# Creating a viable/stable Alderson disk

I'm currently working on a number of artificial space megastructures. Recently, I've been trying to work out a couple of things to do with alderson disks:

• What a person on the surface would see (ie, there would be no horizon, so what would they see?)
• How sunsets/sunrise would like if the star was made to bob up/down.
• How big the ring would need to be in order to support multiple extremes (like hot deserts closest to the star, and cold arctics on the outside)

In terms of technical issues, the civilization that has made it is practically a Type-3 (Kardashev), with access to some technologies that are beyond even their understanding.
As for technical specs, I haven't decided on how large the radius should be, but for thickness I think something like 500km seems doable (roughly 50km of surface material/earth, and 50km of various subterranean installations and maintenance stations, and the other 400km would mostly be structural. So far, I think I will make the disk only one-sided.

EDIT: Summary Question: What would the world look like from the point of someone on the disk; what would the horizon be like, and how they would experience sunset/sunrise?

• I think what you are calling "width" is actually its thickness. If so, you can edit your question to fix this. – a4android Jun 19 '17 at 12:42

## What would the person on the surface see

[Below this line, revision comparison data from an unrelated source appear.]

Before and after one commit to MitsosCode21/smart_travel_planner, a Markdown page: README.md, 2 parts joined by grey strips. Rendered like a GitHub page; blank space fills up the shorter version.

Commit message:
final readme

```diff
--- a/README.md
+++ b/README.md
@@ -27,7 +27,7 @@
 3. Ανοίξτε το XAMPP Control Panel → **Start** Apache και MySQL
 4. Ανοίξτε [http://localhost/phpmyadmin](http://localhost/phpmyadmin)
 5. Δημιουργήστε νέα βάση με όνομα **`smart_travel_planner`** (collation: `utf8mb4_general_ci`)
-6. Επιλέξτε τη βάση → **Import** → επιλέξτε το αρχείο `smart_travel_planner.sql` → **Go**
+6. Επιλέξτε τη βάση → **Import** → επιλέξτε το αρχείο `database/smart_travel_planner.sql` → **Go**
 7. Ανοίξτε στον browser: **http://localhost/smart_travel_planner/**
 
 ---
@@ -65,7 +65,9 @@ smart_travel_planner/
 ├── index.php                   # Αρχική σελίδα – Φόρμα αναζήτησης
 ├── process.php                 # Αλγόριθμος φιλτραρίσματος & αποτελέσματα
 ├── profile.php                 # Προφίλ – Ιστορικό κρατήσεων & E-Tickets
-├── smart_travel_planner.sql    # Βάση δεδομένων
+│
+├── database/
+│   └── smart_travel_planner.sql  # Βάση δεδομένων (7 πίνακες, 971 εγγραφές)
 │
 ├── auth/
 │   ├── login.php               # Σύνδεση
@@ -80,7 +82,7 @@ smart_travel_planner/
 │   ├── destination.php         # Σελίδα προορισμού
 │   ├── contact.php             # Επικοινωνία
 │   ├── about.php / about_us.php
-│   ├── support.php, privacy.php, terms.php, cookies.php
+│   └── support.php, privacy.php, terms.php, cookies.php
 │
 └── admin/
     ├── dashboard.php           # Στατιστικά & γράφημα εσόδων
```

According to this article one would see kind of an horizon due to the light bending (similar to gravity lensing)

## How sunrise/sunset would be like

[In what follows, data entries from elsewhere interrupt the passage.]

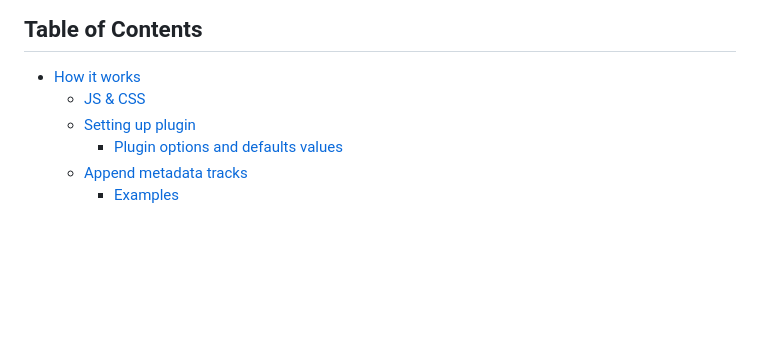
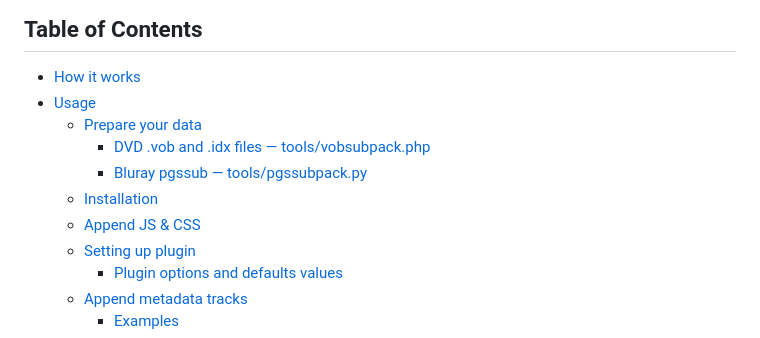
Before and after one commit to goatscrub/videojs-bitmapsub, a Markdown page: README.md, the part around the change. GitHub-like rendering; blank space fills up the shorter version.

```diff
--- a/README.md
+++ b/README.md
@@ -13,7 +13,12 @@ A video.js plugin helps you displaying bitmap subtitle type as image, like vobsu
 <!-- DON'T EDIT THIS SECTION, INSTEAD RE-RUN doctoc TO UPDATE -->
 
 - [How it works](#how-it-works)
-  - [JS & CSS](#js--css)
+- [Usage](#usage)
+  - [Prepare your data](#prepare-your-data)
+    - [DVD .vob and .idx files — tools/vobsubpack.php](#dvd-vob-and-idx-files--toolsvobsubpackphp)
+    - [Bluray pgssub — tools/pgssubpack.py](#bluray-pgssub--toolspgssubpackpy)
+  - [Installation](#installation)
+  - [Append JS & CSS](#append-js--css)
   - [Setting up plugin](#setting-up-plugin)
     - [Plugin options and defaults values](#plugin-options-and-defaults-values)
   - [Append metadata tracks](#append-metadata-tracks)
```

The sun would never rise far above the horizon nor would it sink far below. It would resemble a cycle of twilight/night. If you increase the amplitude of your bobbing star you'd get a better defined day/night cycle though still the sun wouldn't rise very high unless you decide to go for a very strong star bobbing.

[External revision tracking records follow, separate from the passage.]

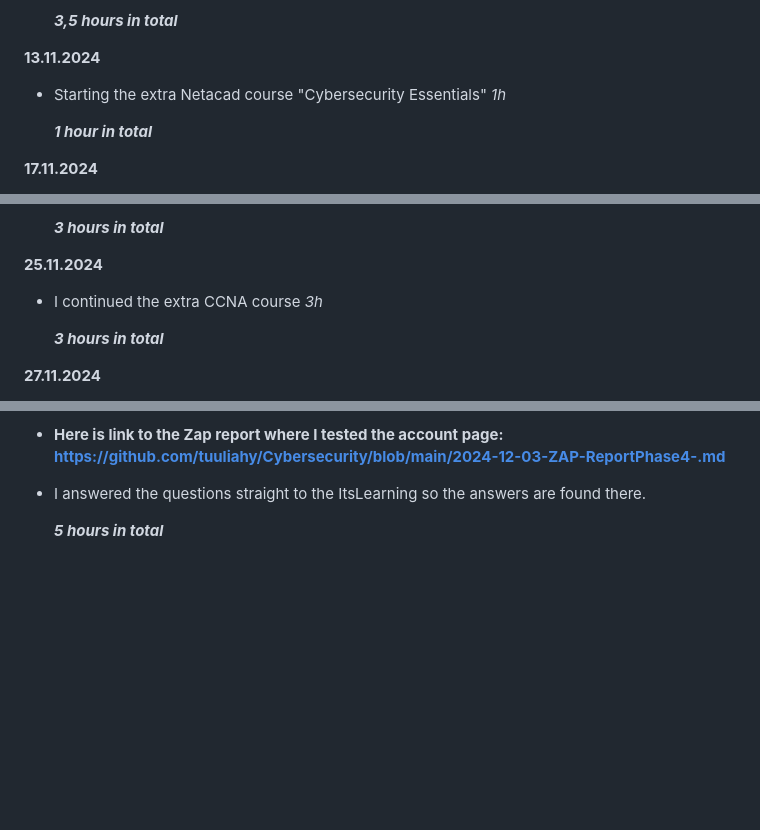
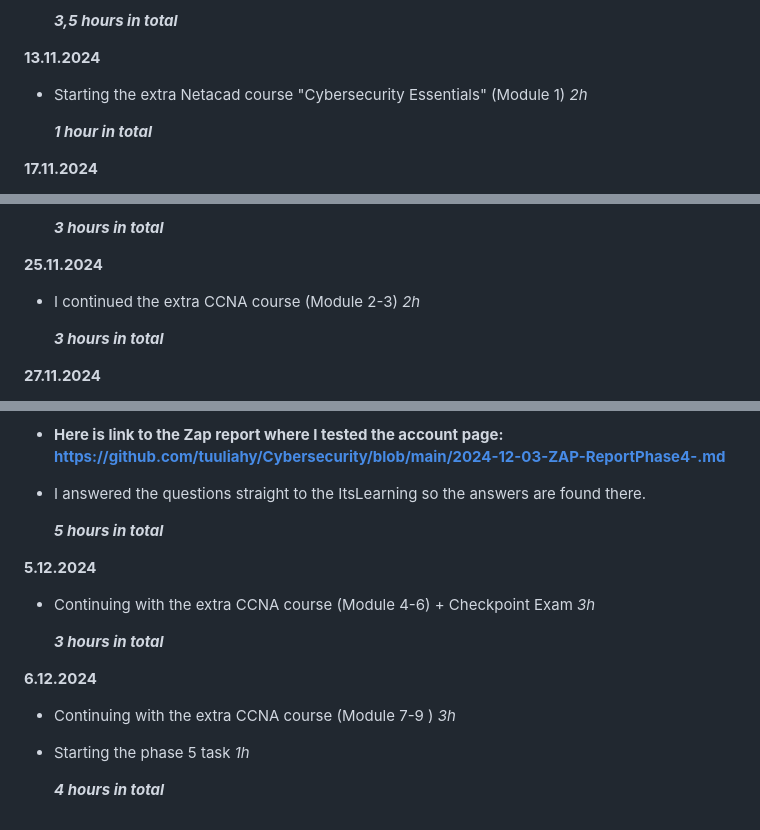
Before and after one commit to tuuliahy/Cybersecurity, a Markdown page: README.md, 3 parts joined by grey strips. GitHub-like rendering; blank space fills up the shorter version.

```diff
--- a/README.md
+++ b/README.md
@@ -49,7 +49,7 @@ Cybersecurity and data privacy 2024 -Blended
   ***3,5 hours in total***
 
 **13.11.2024**
-- Starting the extra Netacad course "Cybersecurity Essentials" _1h_
+- Starting the extra Netacad course "Cybersecurity Essentials" (Module 1) _2h_
 
   ***1 hour in total***
 
@@ -96,7 +96,7 @@ Cybersecurity and data privacy 2024 -Blended
 
 
 **25.11.2024**
-- I continued the extra CCNA course _3h_
+- I continued the extra CCNA course (Module 2-3) _2h_
 
   ***3 hours in total***
 
@@ -133,3 +133,15 @@ Cybersecurity and data privacy 2024 -Blended
 
 
   ***5 hours in total***
+
+
+ **5.12.2024**
+ - Continuing with the extra CCNA course (Module 4-6) + Checkpoint Exam _3h_
+
+   ***3 hours in total***
+
+**6.12.2024**
+ - Continuing with the extra CCNA course (Module 7-9 ) _3h_
+ - Starting the phase 5 task _1h_
+
+   ***4 hours in total***
```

## How big the ring needs to be to support multiple extremes.

This is where your proposed concept of 500km radius will prove problematic. According to wikipedia, the anderson disk's climate is dictated by distance away from the sun. So to get the extremes you desire you'll have to make the thing huge.

I hope this gives you the information you desire.

• I meant the width as in the thickness of the ring, as in the ground's thickness. My bad... – Amon Jun 19 '17 at 8:23
• @amon You're working with meta-materials. To calculate the mechanical stress the thing has to endure is a massive task but the thickness of the thing can be anywhere from a millimeter to several kilometers. It's entirely up to you whether the material you want to use for the ring can endure the forces it has to deal with, with the structure you have in mind. My recommendation is to not get too technical for story purposes. – Hyfnae Jun 19 '17 at 8:59
• My thoughts exactly. I can easily just not explain it: makes the disk seem more mysterious anyway. – Amon Jun 19 '17 at 9:17